(RNS) As Christians worldwide prepare to celebrate Easter, they will follow a familiar chronology: Jesus was crucified on Good Friday and rose from the dead on “the third day,” in the words of the ancient Nicene Creed.
But if Jesus died at 3 p.m. Friday and vacated his tomb by dawn Sunday morning—about 40 hours later—how does that make three days? And do Hebrew Scriptures prophesy that timetable?
Even Pope Benedict XVI wrestles with the latter question in his new book, “Jesus of Nazareth: Holy Week,” about Christ’s last days. “There is no direct scriptural testimony pointing to the `third day,”’ the pope concludes.
The chronology conundrum is “a bit of a puzzle,” said Marcus Borg, a progressive biblical scholar and co-author of “The Last Week,” a book about Holy Week.
But Borg and other experts say the puzzle can be solved if you know how first-century Jews counted time, and grant the four evangelists a little poetic license.
For Jews of Jesus’ time, days began at sunset. So, Friday night was actually Saturday, a schedule that still guides Jewish holy days, such as Shabbat.
Ancient Jews also used what scholars call “inclusive reckoning,” meaning any part of a day is counted as a whole day, said Clinton Wahlen of the Seventh-day Adventist Biblical Research Institute in Silver Spring, Md.
Using these counting methods, a backward calculation from Sunday morning to Friday afternoon makes three days.
Besides, the four evangelists were likely not counting time literally, according to some scholars.
“Expressions like `three days’ and `40 days’ are imprecise in the Bible,” Borg said. For the evangelists, “three days” means “a short period of time.”
Ben Witherington, an evangelical scholar of New Testament at Asbury Theological Seminary in Wilmore, Ky., agreed.
The phrase “three days,” is a colloquialism comparable to “directly” in Southern-speak, meaning “after a little while,” he said. It’s anachronistic to expect the evangelists to monitor time like modern-day men, Witherington said.
“The Gospel writers didn’t walk around with sundials on their wrists the way modern scholars walk around with wristwatches,” he said. “They were not dealing with the precision that we do.”
But precision, especially when it comes to the Bible, has been a hallmark of faith for many Christians—especially those who equate truth with historical facts.
Most troubling for these believers is Jesus’ own prophecy, recorded in the Gospel of Matthew, that he will rise from the dead after “three days and three nights in the heart of the earth.”
Trying to reconcile that prophecy with the Holy Week calendar, ancient Christian theologians such as Gregory of Nyssa and Cyril of Jerusalem counted the eclipse of the sun after Jesus’ death as a night, said the Very Rev. John Behr, dean of St. Vladimir’s Orthodox Theological Seminary in Yonkers, N.Y.

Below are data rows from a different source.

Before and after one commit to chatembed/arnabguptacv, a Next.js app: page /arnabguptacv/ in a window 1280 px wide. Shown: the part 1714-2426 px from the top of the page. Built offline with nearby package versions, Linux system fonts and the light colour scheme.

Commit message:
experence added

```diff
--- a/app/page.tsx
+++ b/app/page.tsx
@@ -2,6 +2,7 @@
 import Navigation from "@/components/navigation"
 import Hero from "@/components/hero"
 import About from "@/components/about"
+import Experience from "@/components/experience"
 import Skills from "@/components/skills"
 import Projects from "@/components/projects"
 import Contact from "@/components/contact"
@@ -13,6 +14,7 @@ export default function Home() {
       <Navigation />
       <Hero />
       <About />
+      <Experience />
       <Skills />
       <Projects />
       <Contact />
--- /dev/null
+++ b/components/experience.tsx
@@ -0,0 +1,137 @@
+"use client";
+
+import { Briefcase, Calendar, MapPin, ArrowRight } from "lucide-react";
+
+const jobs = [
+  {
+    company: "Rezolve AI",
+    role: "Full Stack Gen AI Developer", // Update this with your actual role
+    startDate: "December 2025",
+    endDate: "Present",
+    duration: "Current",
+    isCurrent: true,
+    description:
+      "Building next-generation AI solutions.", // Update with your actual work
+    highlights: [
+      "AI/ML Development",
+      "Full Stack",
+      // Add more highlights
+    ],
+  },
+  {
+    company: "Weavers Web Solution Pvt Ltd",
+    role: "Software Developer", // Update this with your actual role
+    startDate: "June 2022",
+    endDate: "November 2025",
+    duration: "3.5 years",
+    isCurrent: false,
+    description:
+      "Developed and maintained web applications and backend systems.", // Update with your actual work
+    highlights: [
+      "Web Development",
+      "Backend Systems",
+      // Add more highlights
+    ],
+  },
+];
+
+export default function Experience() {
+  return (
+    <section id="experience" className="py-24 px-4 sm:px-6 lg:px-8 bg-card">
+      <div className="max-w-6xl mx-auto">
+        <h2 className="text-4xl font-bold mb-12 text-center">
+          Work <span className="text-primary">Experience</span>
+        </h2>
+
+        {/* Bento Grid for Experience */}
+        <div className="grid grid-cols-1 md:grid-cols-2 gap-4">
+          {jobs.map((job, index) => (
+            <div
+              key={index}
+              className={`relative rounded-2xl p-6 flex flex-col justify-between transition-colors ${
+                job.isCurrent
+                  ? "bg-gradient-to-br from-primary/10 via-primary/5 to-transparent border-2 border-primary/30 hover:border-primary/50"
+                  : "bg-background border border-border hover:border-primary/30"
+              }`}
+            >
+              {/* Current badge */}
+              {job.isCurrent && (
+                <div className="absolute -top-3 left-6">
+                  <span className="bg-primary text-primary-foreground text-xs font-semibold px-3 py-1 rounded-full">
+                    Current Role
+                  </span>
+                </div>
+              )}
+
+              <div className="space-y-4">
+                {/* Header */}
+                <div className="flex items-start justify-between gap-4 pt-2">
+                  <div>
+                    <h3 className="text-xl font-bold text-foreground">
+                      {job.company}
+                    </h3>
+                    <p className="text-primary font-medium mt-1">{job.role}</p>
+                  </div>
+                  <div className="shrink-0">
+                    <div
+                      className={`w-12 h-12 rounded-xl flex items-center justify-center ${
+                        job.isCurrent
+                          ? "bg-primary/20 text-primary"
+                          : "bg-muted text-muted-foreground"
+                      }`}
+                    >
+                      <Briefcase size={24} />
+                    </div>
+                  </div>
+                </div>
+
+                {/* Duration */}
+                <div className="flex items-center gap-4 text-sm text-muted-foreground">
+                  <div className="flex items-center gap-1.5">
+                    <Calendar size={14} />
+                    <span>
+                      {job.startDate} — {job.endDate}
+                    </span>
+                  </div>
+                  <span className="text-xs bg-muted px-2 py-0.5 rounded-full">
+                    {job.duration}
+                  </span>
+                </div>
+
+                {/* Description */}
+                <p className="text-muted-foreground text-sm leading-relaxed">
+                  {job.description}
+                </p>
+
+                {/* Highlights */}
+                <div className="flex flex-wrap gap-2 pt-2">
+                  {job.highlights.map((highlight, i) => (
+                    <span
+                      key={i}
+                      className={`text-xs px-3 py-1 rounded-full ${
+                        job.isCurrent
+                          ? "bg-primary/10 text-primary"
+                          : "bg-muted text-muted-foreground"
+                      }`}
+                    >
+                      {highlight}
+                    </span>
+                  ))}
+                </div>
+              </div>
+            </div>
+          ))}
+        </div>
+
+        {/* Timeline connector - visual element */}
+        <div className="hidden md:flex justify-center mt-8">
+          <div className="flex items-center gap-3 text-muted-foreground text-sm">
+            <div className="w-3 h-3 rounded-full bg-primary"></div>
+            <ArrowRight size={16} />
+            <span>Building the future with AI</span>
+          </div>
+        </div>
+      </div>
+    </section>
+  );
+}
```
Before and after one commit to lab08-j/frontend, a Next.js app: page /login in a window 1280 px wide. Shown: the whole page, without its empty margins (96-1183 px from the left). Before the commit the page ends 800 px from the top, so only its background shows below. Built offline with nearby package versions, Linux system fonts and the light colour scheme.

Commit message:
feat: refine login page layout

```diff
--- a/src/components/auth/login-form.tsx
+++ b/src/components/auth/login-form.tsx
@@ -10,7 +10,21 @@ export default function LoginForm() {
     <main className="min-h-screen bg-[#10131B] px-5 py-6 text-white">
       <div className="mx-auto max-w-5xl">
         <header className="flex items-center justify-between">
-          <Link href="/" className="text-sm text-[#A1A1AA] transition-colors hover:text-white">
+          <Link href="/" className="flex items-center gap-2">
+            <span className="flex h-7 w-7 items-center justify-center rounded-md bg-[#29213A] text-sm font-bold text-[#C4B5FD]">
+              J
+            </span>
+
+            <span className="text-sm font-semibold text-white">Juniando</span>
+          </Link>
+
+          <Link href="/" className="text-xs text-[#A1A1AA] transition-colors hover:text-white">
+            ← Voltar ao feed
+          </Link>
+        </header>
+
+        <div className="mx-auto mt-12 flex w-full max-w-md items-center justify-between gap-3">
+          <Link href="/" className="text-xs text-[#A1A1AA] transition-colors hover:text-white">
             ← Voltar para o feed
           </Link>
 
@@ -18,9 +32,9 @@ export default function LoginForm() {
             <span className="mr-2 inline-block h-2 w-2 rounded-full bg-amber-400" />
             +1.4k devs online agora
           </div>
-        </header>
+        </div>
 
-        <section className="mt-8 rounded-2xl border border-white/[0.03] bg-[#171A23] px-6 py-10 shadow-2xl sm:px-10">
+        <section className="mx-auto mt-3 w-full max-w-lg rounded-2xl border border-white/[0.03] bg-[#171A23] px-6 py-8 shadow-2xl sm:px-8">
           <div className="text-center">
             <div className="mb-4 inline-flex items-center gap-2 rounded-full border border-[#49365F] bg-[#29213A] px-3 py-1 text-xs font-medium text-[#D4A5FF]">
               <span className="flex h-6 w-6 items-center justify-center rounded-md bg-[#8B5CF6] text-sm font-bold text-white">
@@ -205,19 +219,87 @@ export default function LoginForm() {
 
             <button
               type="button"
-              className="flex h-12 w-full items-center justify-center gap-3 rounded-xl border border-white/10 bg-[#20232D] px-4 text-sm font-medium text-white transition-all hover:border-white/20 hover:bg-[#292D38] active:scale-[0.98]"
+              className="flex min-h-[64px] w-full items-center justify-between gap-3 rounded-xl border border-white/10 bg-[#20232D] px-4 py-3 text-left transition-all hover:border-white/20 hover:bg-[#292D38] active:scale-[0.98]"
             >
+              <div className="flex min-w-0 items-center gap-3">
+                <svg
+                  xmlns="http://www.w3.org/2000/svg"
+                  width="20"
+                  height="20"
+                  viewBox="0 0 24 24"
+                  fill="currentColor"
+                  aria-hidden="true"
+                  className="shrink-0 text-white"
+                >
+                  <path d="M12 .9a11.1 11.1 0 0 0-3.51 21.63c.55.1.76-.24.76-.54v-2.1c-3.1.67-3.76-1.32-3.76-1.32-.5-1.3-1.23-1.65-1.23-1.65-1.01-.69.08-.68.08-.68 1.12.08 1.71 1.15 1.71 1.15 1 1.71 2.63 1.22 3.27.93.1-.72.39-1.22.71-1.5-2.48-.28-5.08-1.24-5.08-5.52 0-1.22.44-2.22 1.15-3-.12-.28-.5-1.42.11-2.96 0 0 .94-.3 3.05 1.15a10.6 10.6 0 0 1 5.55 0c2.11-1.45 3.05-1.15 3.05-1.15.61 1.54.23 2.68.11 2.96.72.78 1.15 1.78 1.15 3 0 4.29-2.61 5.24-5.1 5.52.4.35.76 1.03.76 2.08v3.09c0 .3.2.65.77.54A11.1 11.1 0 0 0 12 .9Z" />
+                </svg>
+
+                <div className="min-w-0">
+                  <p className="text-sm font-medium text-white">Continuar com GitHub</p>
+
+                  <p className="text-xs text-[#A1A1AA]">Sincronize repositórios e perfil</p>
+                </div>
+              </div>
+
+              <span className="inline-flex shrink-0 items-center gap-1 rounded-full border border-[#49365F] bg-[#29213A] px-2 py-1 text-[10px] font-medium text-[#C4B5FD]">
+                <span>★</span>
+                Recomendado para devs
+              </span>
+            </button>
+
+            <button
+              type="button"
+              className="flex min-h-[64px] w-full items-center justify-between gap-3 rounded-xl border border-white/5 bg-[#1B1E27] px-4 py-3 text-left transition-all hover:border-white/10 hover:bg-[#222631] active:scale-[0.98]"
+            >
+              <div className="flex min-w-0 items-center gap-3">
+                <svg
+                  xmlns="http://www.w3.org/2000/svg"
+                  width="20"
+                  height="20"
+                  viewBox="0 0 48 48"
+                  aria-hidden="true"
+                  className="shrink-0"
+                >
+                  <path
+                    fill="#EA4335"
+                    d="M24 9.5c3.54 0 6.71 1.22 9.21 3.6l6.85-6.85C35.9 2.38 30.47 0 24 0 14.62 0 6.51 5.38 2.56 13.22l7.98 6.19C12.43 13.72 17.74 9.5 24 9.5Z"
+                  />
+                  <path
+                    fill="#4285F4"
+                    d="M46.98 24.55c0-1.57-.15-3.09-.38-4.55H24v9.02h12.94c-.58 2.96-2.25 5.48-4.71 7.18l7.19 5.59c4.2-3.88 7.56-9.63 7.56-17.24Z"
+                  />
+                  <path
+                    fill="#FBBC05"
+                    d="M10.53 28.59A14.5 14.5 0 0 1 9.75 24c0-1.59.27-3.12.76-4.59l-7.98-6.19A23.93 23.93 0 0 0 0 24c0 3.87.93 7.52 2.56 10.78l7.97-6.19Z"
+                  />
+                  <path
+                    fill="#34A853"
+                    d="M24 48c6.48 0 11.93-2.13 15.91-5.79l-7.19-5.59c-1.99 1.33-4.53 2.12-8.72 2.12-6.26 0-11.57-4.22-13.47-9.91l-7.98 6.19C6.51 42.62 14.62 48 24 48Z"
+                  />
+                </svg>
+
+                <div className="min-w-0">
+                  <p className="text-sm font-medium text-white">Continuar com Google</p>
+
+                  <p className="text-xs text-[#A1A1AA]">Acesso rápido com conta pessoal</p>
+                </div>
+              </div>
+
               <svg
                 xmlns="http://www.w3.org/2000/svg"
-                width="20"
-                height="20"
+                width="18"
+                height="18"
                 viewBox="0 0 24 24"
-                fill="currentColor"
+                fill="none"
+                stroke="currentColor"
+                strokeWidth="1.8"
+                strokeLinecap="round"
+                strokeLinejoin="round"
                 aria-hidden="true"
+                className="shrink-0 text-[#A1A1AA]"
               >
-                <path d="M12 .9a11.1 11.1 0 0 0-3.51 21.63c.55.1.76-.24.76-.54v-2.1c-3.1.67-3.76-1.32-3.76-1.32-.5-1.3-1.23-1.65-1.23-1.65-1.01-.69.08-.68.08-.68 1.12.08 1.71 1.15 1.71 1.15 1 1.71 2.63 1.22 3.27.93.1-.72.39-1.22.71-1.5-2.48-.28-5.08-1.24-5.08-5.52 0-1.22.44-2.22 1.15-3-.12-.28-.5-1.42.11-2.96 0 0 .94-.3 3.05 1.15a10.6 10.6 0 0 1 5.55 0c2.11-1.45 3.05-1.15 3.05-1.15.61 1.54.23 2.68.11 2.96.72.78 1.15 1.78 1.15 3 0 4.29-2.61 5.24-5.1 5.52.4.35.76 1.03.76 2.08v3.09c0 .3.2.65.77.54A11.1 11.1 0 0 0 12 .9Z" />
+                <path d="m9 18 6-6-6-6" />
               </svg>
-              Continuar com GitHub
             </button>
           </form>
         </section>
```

“Didascalia Apostolorum,” a third-century Christian treatise, took a more radical approach.
It proposes that Jesus and his apostles followed a different calendar than other Jews and celebrated the Last Supper on a Tuesday, meaning the crucifixion happened on a Wednesday. Some fringe Christian denominations still promote that theory.
Others dismiss historical revisions and say Jesus simply misspoke.
“To be technical, Jesus made a false prophecy, and that’s not something most Christians would want to put that way,” said Robert Miller, a professor of religion at Juniata College in Huntingdon, Pa.
But the point of Jesus’ prophecy is to draw a comparison to Jonah, who was willing to die to save his shipmates (and spent three days in the belly of a big fish), not to set a timetable for the Resurrection, said Witherington.
Martin Connell, a scholar at St. John’s University in Collegeville, Minn., calls the chronology conundrum a “never-ending question.”
“So unsettled is the evidence, and so elastic, that the debate will likely always continue,” Connell said.